"There is no legal difference between looking at pornography of a 16-year-old and looking at pornography of a 10-year-old," writes Goldstein (emphasis mine). True, and yet: the absence of this legal difference doesn't make 16-year-olds in fact equivalent to 10-year-olds. The absence of this legal difference currently isn't something we must take as now-unchangeable. The absence of this legal difference is, in part, what Grisham was railing against.
It may be wise to have a cultural norm against lusting after teenagers as a grown person, but is it really the same thing to look at sexualized images of 16-year-olds and those of 6-year-olds? Probably not. And pretending it is—and crafting criminal justice policies as if it is—doesn't make any children any more safe from the people that are actually interested in harming children.
Yet responses like Goldstein's point to larger trend: the rise of the carceral left. Or call it the illiberal left, as Conor Friedersdorf did at The Atlantic yesterday. When it comes to eradicating Really Bad Things, these folks deftly demonstrate the true difference between being "liberal" and "progressive".
To them, demonstrating that you find child porn morally reprehensible requires giving zero fucks about things like due process or America's monstrous prison industrial complex or the social and economic costs of it all. Same goes when the issue at hand is sexual assault, bigotry, homophobia, or domestic violence. What are a few false rape convictions if it makes men more likely to embrace affirmative consent standards? Why not add an extra few years prison time because an assailant was motivated by racial animus?
It's maddening, and it's making things worse for the very groups of people progressives claim to to be helping (in addition to, you know, everyone). As Freddie de Boer wrote recently, the burden of increased state power "will inevitably fall on the poor and the black, because that is who the white police state prosecutes with greater zeal than any other." This is the reality of our criminal justice system.
"Let's talk about the prison state we have and not the one you wish we have," de Boer implores carceral leftists. "Let's talk about this America and not the one that you've invented. Because in this America, we know what happens when you give prosecutors and police greater license."
Progressives are able to see our criminal justice system as intolerant, corrupt, and overreaching when it comes to things like the drug war—and yet they cling to the belief that somehow this same criminal justice system is totally capable of handling other issues fairly.
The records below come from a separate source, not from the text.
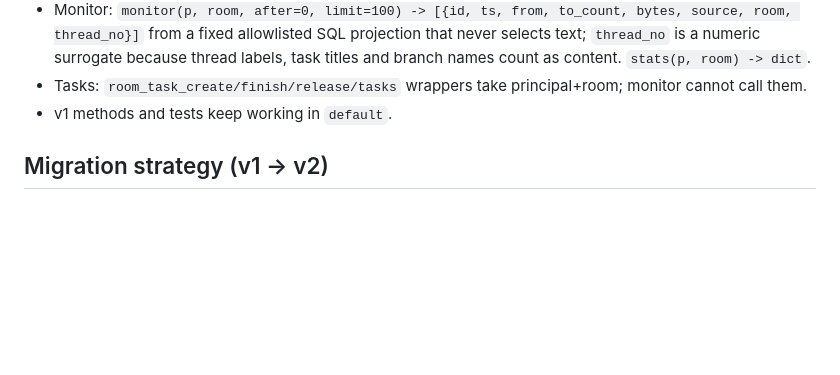
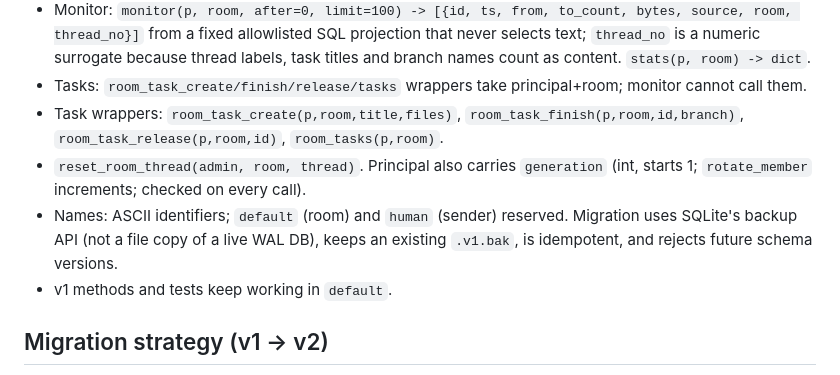
Before and after one commit to unabomber/bot2bot, a Markdown page: SPEC-ROOMS.md, the part around the change. Drawn GitHub-style; blank space fills up the shorter version.

Commit message:
SPEC-ROOMS: task wrappers, reset_room_thread, generation, names, backup-API migration
Co-Authored-By: Claude Sonnet 5.5 <noreply@anthropic.com>

```diff
--- a/SPEC-ROOMS.md
+++ b/SPEC-ROOMS.md
@@ -66,6 +66,10 @@ Capabilities derive from role inside the domain (`content`, `write`, `metadata`,
 - Monitor: `monitor(p, room, after=0, limit=100) -> [{id, ts, from, to_count, bytes, source, room, thread_no}]` from a fixed allowlisted SQL projection that never
   selects text; `thread_no` is a numeric surrogate because thread labels, task titles and branch names count as content. `stats(p, room) -> dict`.
 - Tasks: `room_task_create/finish/release/tasks` wrappers take principal+room; monitor cannot call them.
+- Task wrappers: `room_task_create(p,room,title,files)`, `room_task_finish(p,room,id,branch)`, `room_task_release(p,room,id)`, `room_tasks(p,room)`.
+- `reset_room_thread(admin, room, thread)`. Principal also carries `generation` (int, starts 1; `rotate_member` increments; checked on every call).
+- Names: ASCII identifiers; `default` (room) and `human` (sender) reserved. Migration uses SQLite's backup API (not a file copy of a live WAL DB),
+  keeps an existing `.v1.bak`, is idempotent, and rejects future schema versions.
 - v1 methods and tests keep working in `default`.
 
 ## Migration strategy (v1 -> v2)
```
They look at a prison system that may be bloated, racially biased, and rife with abuse and say, but if we just expanded it in the right ways… They look at civil liberties and think they'll remain meaningful if we embrace them ad hoc.
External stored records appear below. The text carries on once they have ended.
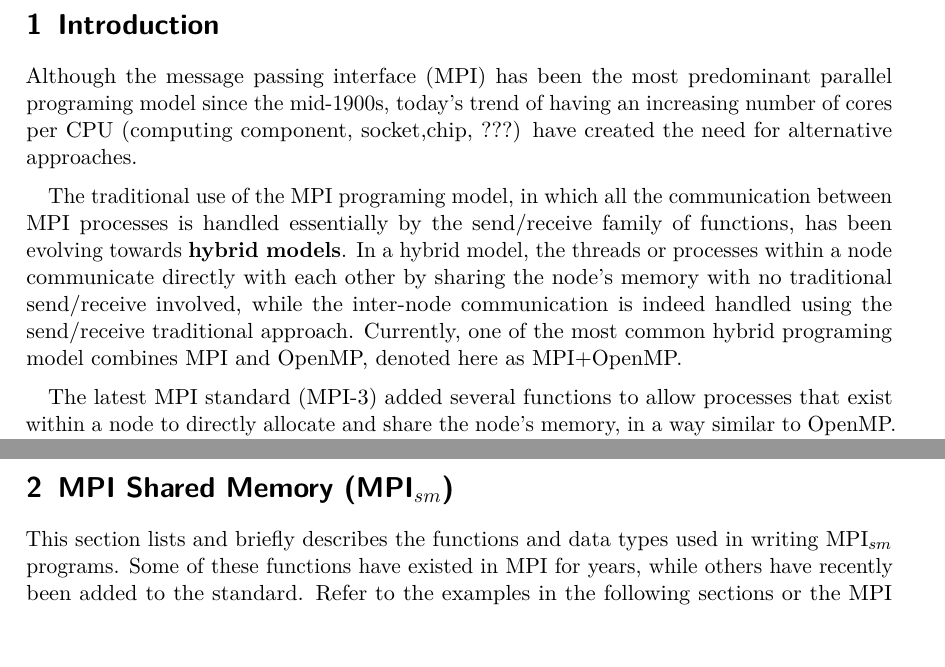
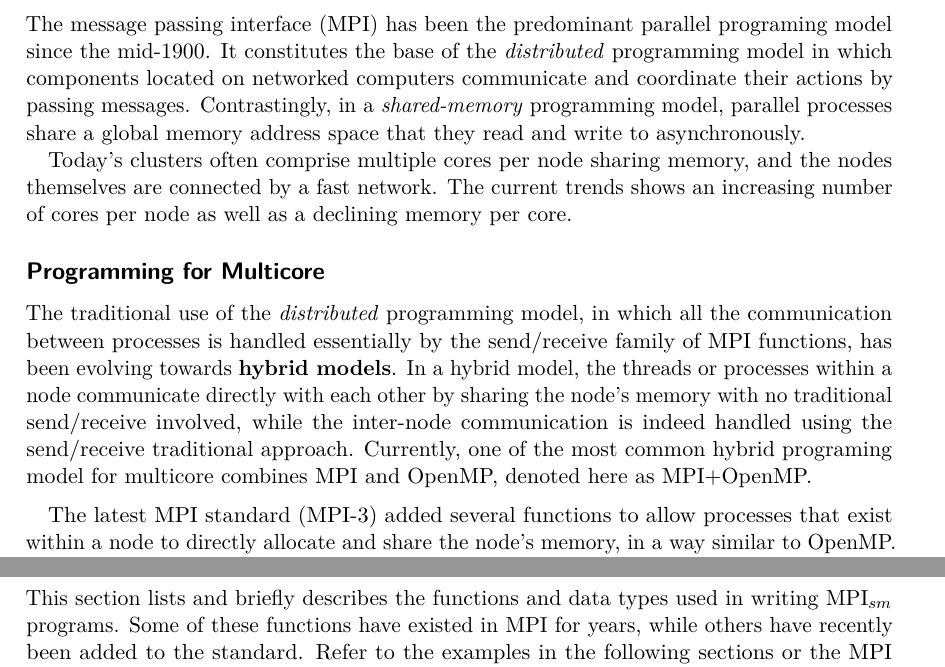
Before and after one commit to efblack2/userGuide, a LaTeX document (user_Guide_Mpi_Shared_Memory.tex, which reads introduction.tex): two parts of pages 2 and 4 of 8, joined at a grey line, cut at the place of the change, the shorter picture padded with empty space. Compiled offline with pdfLaTeX.

Commit message:
todays changes

```diff
--- a/introduction.tex
+++ b/introduction.tex
@@ -1,9 +1,63 @@
 \section{Introduction}
-Although the message passing interface (MPI) has been the most predominant parallel programing model since the mid-1900s, today's trend of having an increasing number of cores per CPU (computing component, socket,chip, ???) have created the need for alternative approaches.
+%Although
+The message passing interface (MPI) has been the predominant parallel programing model since the mid-1900. It constitutes the base of the \emph{distributed} programming model in which components located on networked computers communicate and coordinate their actions by passing messages. Contrastingly, in a \emph{shared-memory} programming model, parallel processes share a global memory address space that they read and write to asynchronously.
 
-\medskip
+Today's clusters often comprise multiple cores per node sharing memory, and the nodes themselves are connected by a fast network. The current trends shows an increasing number of cores per node as well as a declining memory per core.
 
-The traditional use of the MPI programing model, in which all the communication between MPI processes is handled essentially by the send/receive family of functions, has been evolving towards \textbf{hybrid models}. In a hybrid model, the threads or processes within a node communicate directly with each other by sharing the node's memory with no traditional send/receive involved, while the inter-node communication is indeed handled using the send/receive traditional approach. Currently, one of the most common hybrid programing model combines MPI and OpenMP, denoted here as MPI+OpenMP.
+\subsection*{Programming for Multicore}
+
+The traditional use of the \emph{distributed} programming model, in which all the communication between processes is handled essentially by the send/receive family of MPI functions, has been evolving towards \textbf{hybrid models}. In a hybrid model, the threads or processes within a node communicate directly with each other by sharing the node's memory with no traditional send/receive involved, while the inter-node communication is indeed handled using the send/receive traditional approach. Currently, one of the most common hybrid programing model for multicore combines MPI and OpenMP, denoted here as MPI+OpenMP.
+
+
+
+\begin{comment}
+
+
+
+
+
+
+Today's trend of having
+an increasing number of cores per CPU (computing component, socket,chip) have created the need for approaches that combines the best of this two programing models:
+
+
+Almost all chips are multicore these days
+
+
+ into what is nowadays known as Hybrid programming models.
+
+
+It describes parallelism between processes having separate memory space;
+
+a
+
+
+in contrast to
+
+\emph{thread} parallelism which provides a shared memory model within a process.
+
+OpenMP and Pthreads are common examples of the \emph{thread} parallelism model.
+
+
+
+
+Scale of machines to come encourage the use of different programming models to address issues such as
+
+\begin{itemize}
+
+\item Declining memory per core
+
+\item Multiple threads/core
+
+\item Load balance
+
+\item Algorithmic issues
+
+
+\end{itemize}
+\end{comment}
+
+
 
 \medskip
 
--- a/user_Guide_Mpi_Shared_Memory.tex
+++ b/user_Guide_Mpi_Shared_Memory.tex
@@ -1,6 +1,6 @@
 \documentclass[pagesize=auto, fontsize=11pt, DIV=11]{scrartcl}
 
-\usepackage{fixltx2e}
+%\usepackage{fixltx2e}
 \usepackage{etex}
 \usepackage{xspace}
 \usepackage{lmodern}
```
It's genuinely strange, and possibly dangerous. "If illiberal attitudes prevail … the consequences will be dire for all victimized innocents, and for particular classes especially," writes Friedersdorf. But I kind of hope these progressives keep it up. The more willing they are to expose their true colors, the easier it is to challenge the idea that they differ at all from the authority-loving, Constitution-indifferent social-conservatives they once decried.
* It turns out that Grisham was wrong about his friend, who was—The Telegraph later discovered— actually arrested for possessing "13 images, all of children under 18, some under 12." But as far as we know Grisham did not know this—those lampooning him over the past few days certainly didn't—and besides, the particulars of this friend's case are not really the point.